> **AIM OF THE TASK**:
Whenever the word "FaInstagram" appears in a line of the data below, copy that line.

BEGIN GIVEN DATA

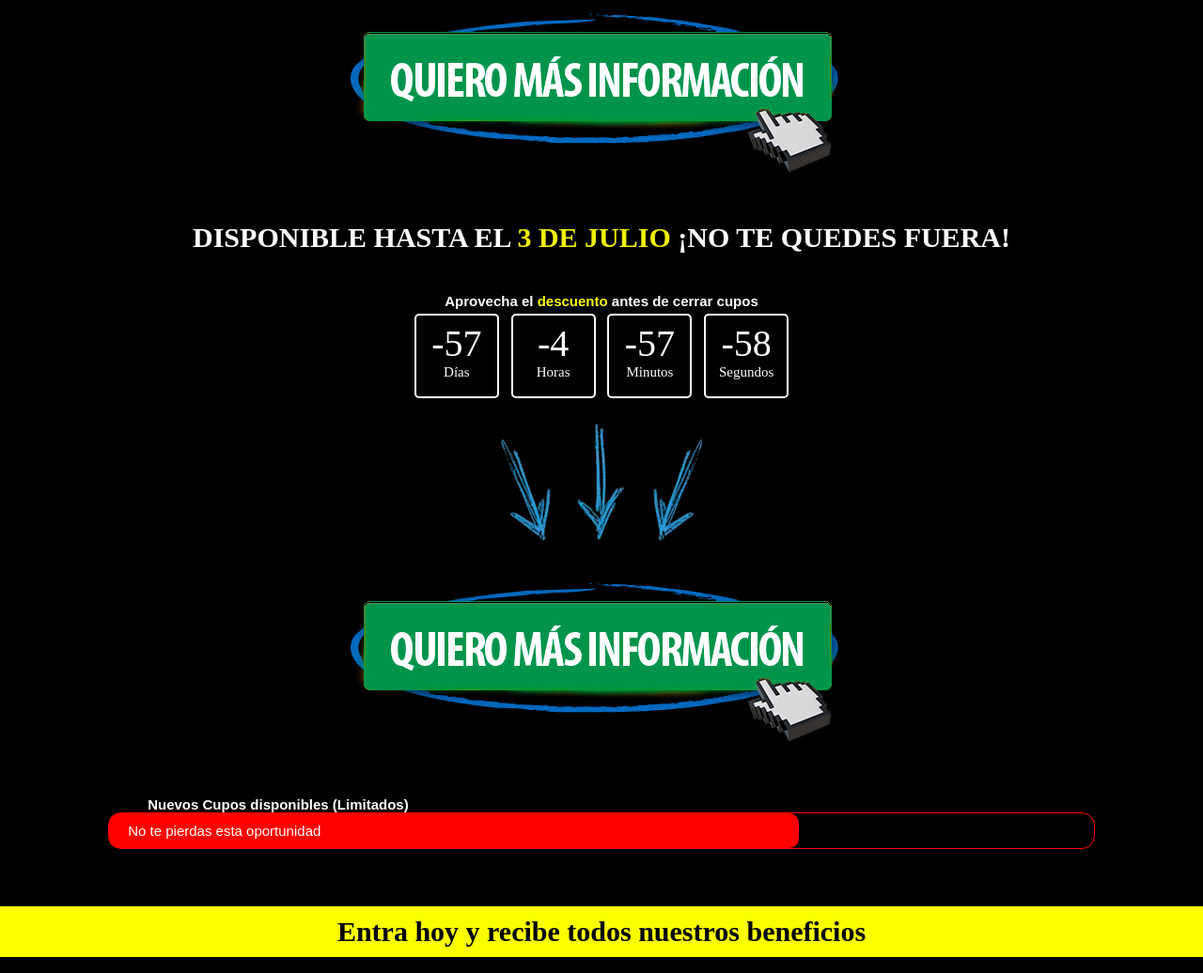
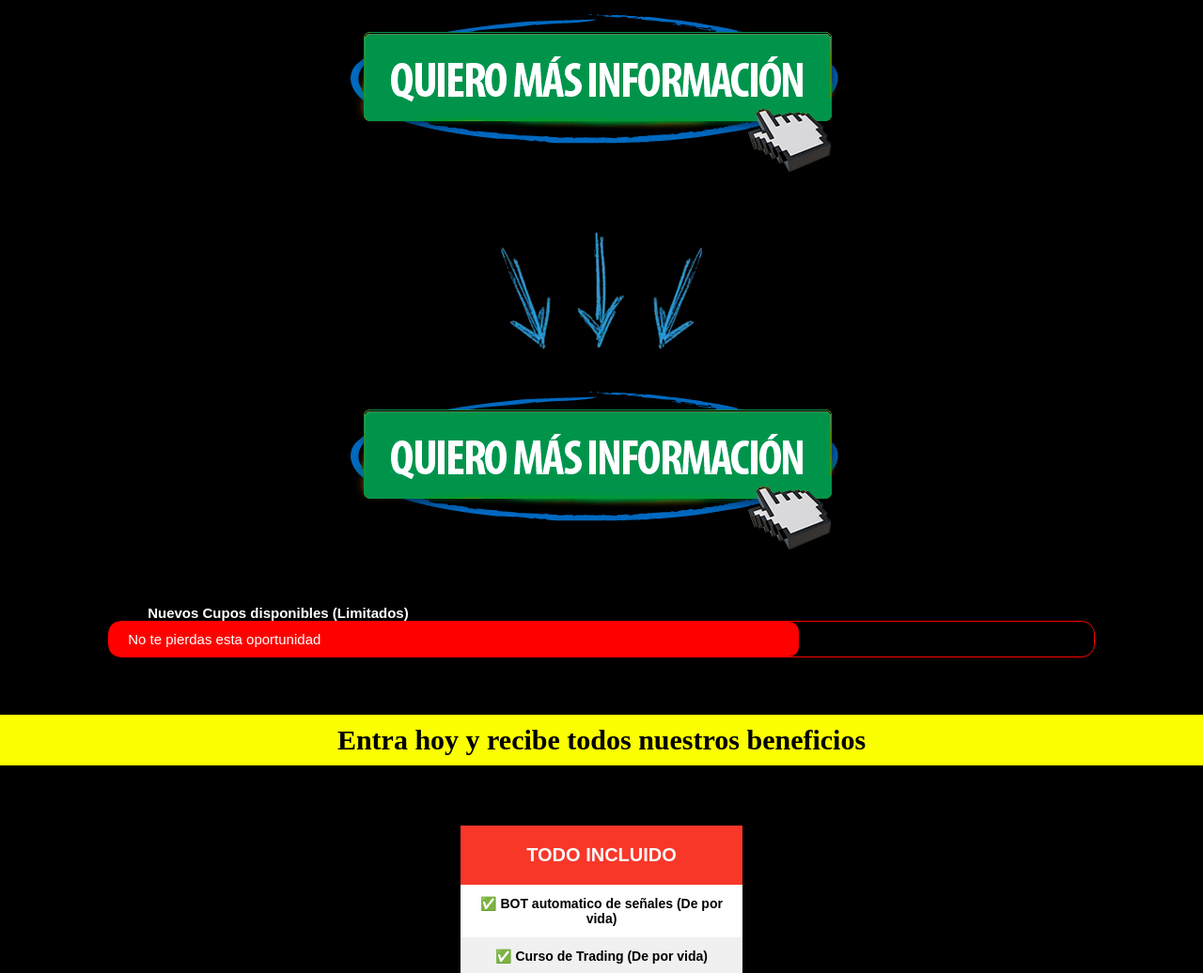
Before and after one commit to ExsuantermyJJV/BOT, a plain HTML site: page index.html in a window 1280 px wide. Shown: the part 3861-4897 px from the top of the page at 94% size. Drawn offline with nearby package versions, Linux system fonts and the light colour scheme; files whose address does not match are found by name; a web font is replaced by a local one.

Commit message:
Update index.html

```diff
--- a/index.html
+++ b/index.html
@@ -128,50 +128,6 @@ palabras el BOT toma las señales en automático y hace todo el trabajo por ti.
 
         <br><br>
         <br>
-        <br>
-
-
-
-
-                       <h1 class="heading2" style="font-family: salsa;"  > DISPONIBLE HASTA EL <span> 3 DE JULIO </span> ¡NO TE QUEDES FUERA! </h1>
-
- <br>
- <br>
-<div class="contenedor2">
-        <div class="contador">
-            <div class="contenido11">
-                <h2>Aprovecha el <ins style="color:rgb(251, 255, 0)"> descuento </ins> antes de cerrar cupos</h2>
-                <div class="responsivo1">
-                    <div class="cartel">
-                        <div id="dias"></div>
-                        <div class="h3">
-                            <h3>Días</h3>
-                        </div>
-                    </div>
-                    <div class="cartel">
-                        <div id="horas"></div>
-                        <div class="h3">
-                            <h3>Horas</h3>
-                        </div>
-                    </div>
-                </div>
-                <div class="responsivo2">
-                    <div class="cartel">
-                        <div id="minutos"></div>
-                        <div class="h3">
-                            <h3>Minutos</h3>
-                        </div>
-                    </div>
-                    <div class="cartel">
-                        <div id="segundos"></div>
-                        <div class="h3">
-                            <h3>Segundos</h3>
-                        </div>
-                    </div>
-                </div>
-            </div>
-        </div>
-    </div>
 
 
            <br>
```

END GIVEN DATA
BEGIN GIVEN DATA

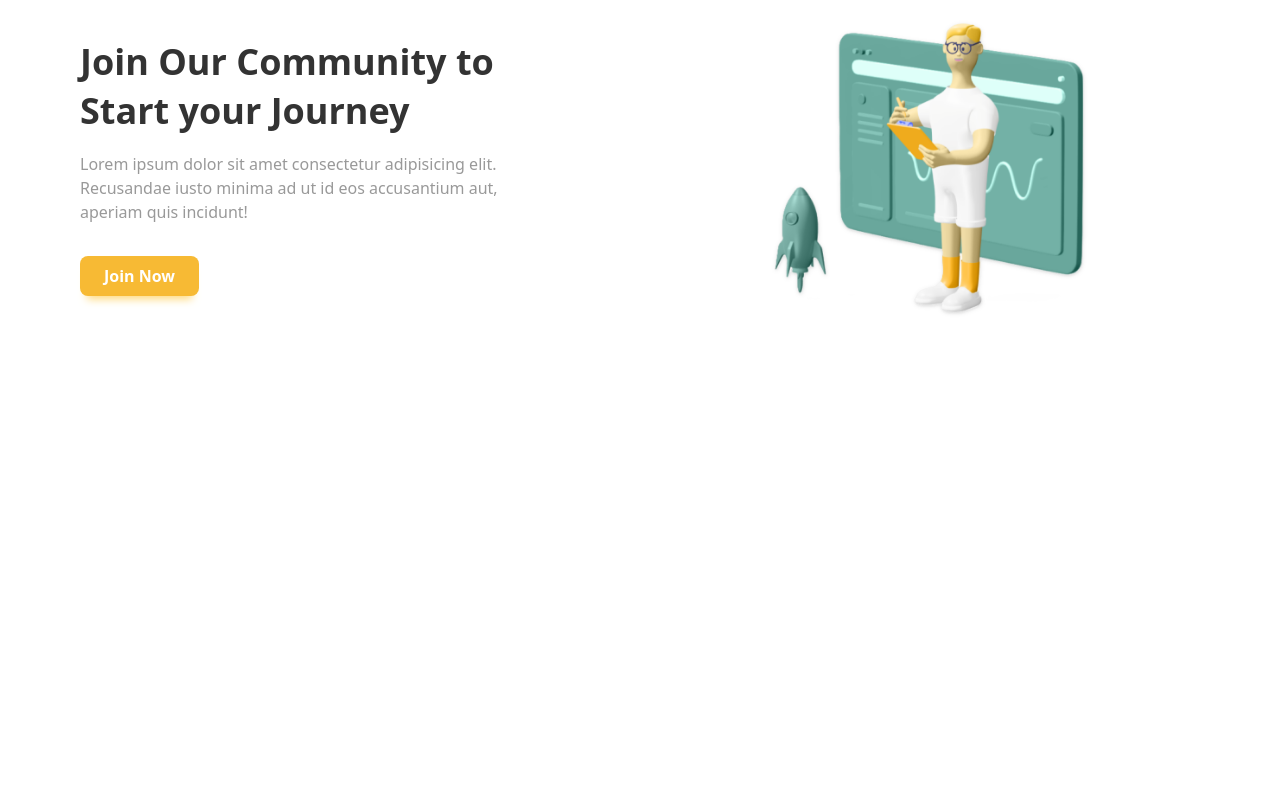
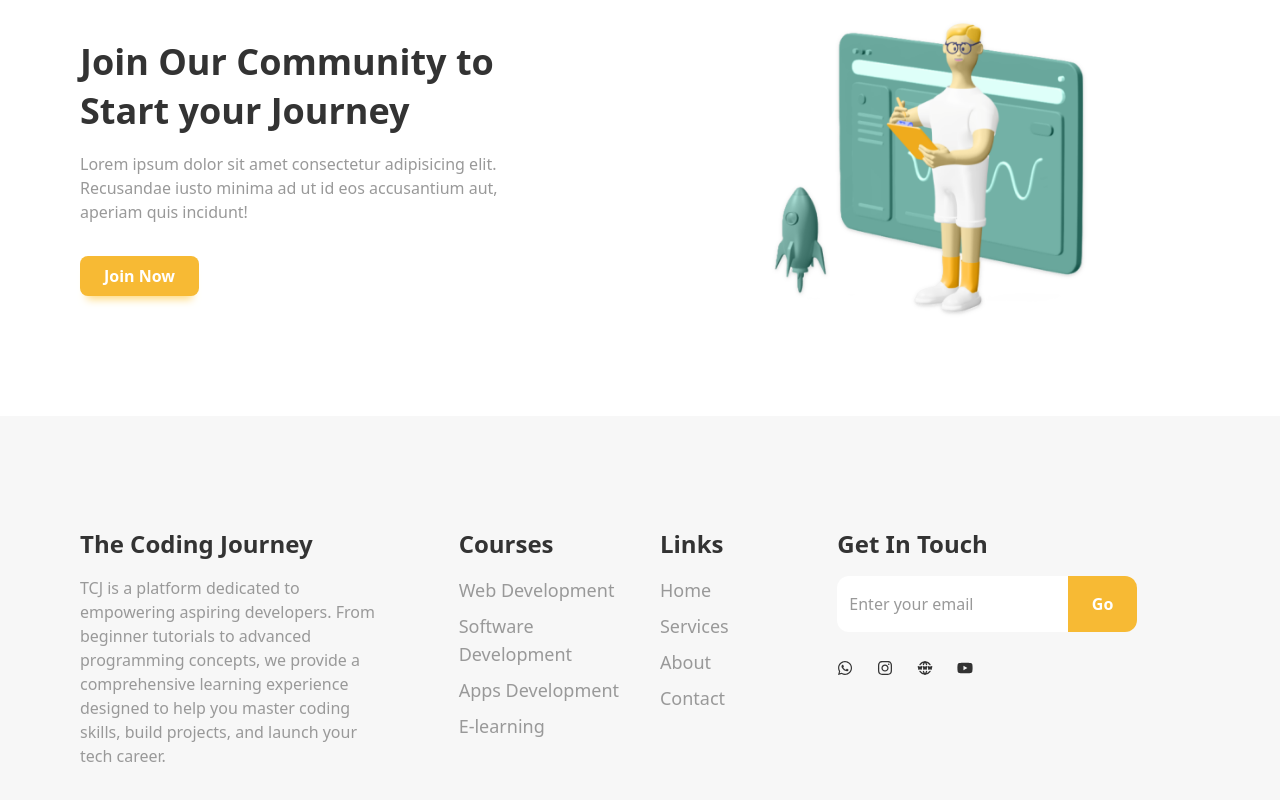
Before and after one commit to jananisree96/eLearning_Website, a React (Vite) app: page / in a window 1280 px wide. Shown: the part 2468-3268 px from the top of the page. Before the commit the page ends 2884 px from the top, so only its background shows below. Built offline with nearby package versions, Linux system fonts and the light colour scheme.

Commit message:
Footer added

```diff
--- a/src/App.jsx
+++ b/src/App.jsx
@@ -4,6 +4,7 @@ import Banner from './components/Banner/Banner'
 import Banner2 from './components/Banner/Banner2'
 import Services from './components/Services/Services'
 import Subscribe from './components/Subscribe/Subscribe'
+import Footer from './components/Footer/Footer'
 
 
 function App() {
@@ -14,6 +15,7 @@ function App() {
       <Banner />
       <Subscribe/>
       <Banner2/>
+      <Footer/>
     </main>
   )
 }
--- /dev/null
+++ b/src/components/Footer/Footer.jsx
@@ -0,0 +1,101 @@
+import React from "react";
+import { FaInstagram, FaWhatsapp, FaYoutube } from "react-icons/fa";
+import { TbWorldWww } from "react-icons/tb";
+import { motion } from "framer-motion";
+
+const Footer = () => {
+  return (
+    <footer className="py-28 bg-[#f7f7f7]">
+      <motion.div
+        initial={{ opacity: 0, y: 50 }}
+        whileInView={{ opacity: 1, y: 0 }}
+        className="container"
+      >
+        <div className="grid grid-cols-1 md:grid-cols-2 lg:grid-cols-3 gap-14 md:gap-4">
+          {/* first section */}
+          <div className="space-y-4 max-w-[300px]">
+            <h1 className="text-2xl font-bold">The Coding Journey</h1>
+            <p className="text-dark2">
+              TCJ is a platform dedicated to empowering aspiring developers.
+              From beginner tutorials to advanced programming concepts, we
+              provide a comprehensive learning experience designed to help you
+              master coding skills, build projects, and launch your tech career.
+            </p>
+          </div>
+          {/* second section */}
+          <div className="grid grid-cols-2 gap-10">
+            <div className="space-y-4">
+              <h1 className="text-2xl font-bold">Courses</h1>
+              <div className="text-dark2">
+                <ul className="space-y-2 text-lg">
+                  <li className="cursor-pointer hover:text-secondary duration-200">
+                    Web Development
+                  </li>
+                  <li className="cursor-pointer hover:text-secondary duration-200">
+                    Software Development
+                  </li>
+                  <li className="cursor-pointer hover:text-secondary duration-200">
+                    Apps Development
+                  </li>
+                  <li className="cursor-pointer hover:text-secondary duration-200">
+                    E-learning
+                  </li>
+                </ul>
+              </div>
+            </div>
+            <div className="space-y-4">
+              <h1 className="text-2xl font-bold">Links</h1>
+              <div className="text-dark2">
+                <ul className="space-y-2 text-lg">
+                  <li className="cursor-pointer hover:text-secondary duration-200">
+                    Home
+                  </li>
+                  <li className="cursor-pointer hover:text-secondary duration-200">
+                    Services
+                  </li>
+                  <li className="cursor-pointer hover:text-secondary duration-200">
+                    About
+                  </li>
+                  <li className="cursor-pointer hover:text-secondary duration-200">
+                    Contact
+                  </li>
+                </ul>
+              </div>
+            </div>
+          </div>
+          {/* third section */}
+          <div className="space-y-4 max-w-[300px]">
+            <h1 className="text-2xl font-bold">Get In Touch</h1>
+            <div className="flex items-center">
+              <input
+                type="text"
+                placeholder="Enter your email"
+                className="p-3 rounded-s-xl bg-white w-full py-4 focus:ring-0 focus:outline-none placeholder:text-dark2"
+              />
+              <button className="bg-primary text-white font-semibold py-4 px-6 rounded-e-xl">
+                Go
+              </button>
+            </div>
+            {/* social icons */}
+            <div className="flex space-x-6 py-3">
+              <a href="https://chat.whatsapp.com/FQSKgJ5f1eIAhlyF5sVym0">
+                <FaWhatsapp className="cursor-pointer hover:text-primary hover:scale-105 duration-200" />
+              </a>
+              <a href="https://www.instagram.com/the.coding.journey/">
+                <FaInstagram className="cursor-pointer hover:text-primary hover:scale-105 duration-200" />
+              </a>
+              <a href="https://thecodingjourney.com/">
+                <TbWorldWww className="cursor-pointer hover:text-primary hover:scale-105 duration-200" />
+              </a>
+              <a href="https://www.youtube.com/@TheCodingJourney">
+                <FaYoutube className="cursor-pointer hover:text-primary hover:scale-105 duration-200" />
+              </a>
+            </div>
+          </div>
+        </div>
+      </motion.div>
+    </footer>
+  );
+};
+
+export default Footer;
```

END GIVEN DATA

> **WRITTEN RESPONSE**:
+import { FaInstagram, FaWhatsapp, FaYoutube } from "react-icons/fa";
+                <FaInstagram className="cursor-pointer hover:text-primary hover:scale-105 duration-200" />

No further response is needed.